The father of schoolgirl Molly Russell said he hopes the coroner’s conclusions will be an “important step in bringing about much-needed change”.
Ian Russell said he wants social media to be “a place that prioritises the safety and wellbeing of young people over the money that can be made from them”.
He said his message to Instagram – and Facebook – boss Mark Zuckerberg would be a “simple” one, saying: “A simple message to Mark would be just to listen.
“Listen to the people that use his platform, listen to the conclusions the coroner gave at this inquest, and then do something about it.”
Asked if the family is considering legal action against social media companies following the coroner’s conclusion, Mr Russell said: “In terms of what’s been occupying our minds for the last five years, it’s been the inquest.
“It’s been at the forefront of our minds and any other action, legal action or other action has been very much at the back of our minds.”
During the inquest, Mr Russell told the court seeing the material the teenager accessed from the “ghetto of the online world” still affects him.
He said the material his daughter was exposed to on the internet is “hideous”, saying he was “definitely shocked how… readily available” it was on a public platform for people over the age of 13.
Speaking outside North London Coroner’s Court after coroner Andrew Walker’s conclusions, Mr Russell said: “In the last week, we’ve heard much about one tragic story – Molly’s story.
“Sadly, there are too many others similarly affected right now.
“At this point I just want to say however dark it seems, there is always hope.
“And if you’re struggling, please speak to someone you trust or one of the many wonderful support organisations rather than engage with online content that may be harmful.
“Please do what you can to live long and stay strong.
“I hope this will be an important step in bringing about change.”
Speaking at a later press conference, Mr Russell said: “We have heard a senior Meta executive describe this deadly stream of content the platform’s algorithms pushed to Molly as ‘safe’ and not contravening the platform’s policies.
“If this demented trail of life-sucking content was safe, my daughter Molly would probably still be alive and instead of being a bereaved family of four, there would be five of us looking forward to a life full of purpose and promise that lay ahead for our adorable Molly.
“It’s time the toxic corporate culture at the heart of the world’s biggest social media platform changed.
“It’s time for the Government’s Online Safety Bill to urgently deliver its long-promised legislation.
“It’s time to protect our innocent young people instead of allowing platforms to prioritise their profits by monetising their misery.”

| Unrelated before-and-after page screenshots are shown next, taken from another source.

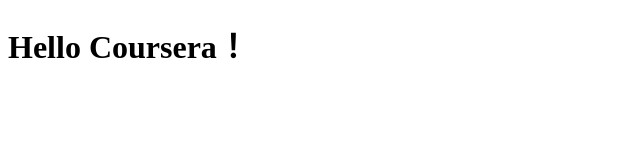
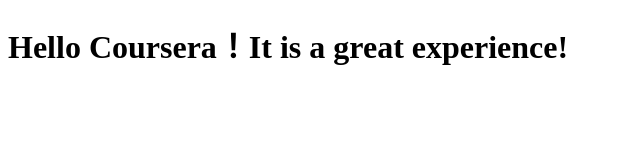
Before and after one commit to yangchenwang/coursera-web-develop, a plain HTML site: page site/index.html in a window 1280 px wide. Shown: the whole page, without its empty margins (0-640 px from the left). Drawn offline with Linux system fonts and the light colour scheme.

Commit message:
Small addition to our page content.

```diff
--- a/site/index.html
+++ b/site/index.html
@@ -4,6 +4,6 @@
 	<title>Hello Coursera!</title>
 </head>
 <body>
-<h1>Hello Coursera！</h1>
+<h1>Hello Coursera！It is a great experience!</h1>
 </body>
 </html>
```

Mr Russell continued: “For the first time today, tech platforms have been formally held responsible for the death of a child.
“In the future, we as a family hope that any other social media companies called upon to assist an inquest follow the example of Pinterest, who have taken steps to learn lessons and have engaged sincerely and respectfully with the inquest process.
“We hope that the scrutiny this case has received will help prevent similar deaths encouraged by the disturbing content that is still to this day available on social media platforms, including those run by Meta.”
Mr Russell added: “I hope the data gathered may prove useful beyond this courtroom and continue to help create a safer web.
“For Molly’s sake … let’s make the online world a place that prioritises the safety and wellbeing of young people over the money that can be made from them.
“And for anyone struggling I will say again, please reach out to real people who can help. Please don’t forget, there’s always hope.”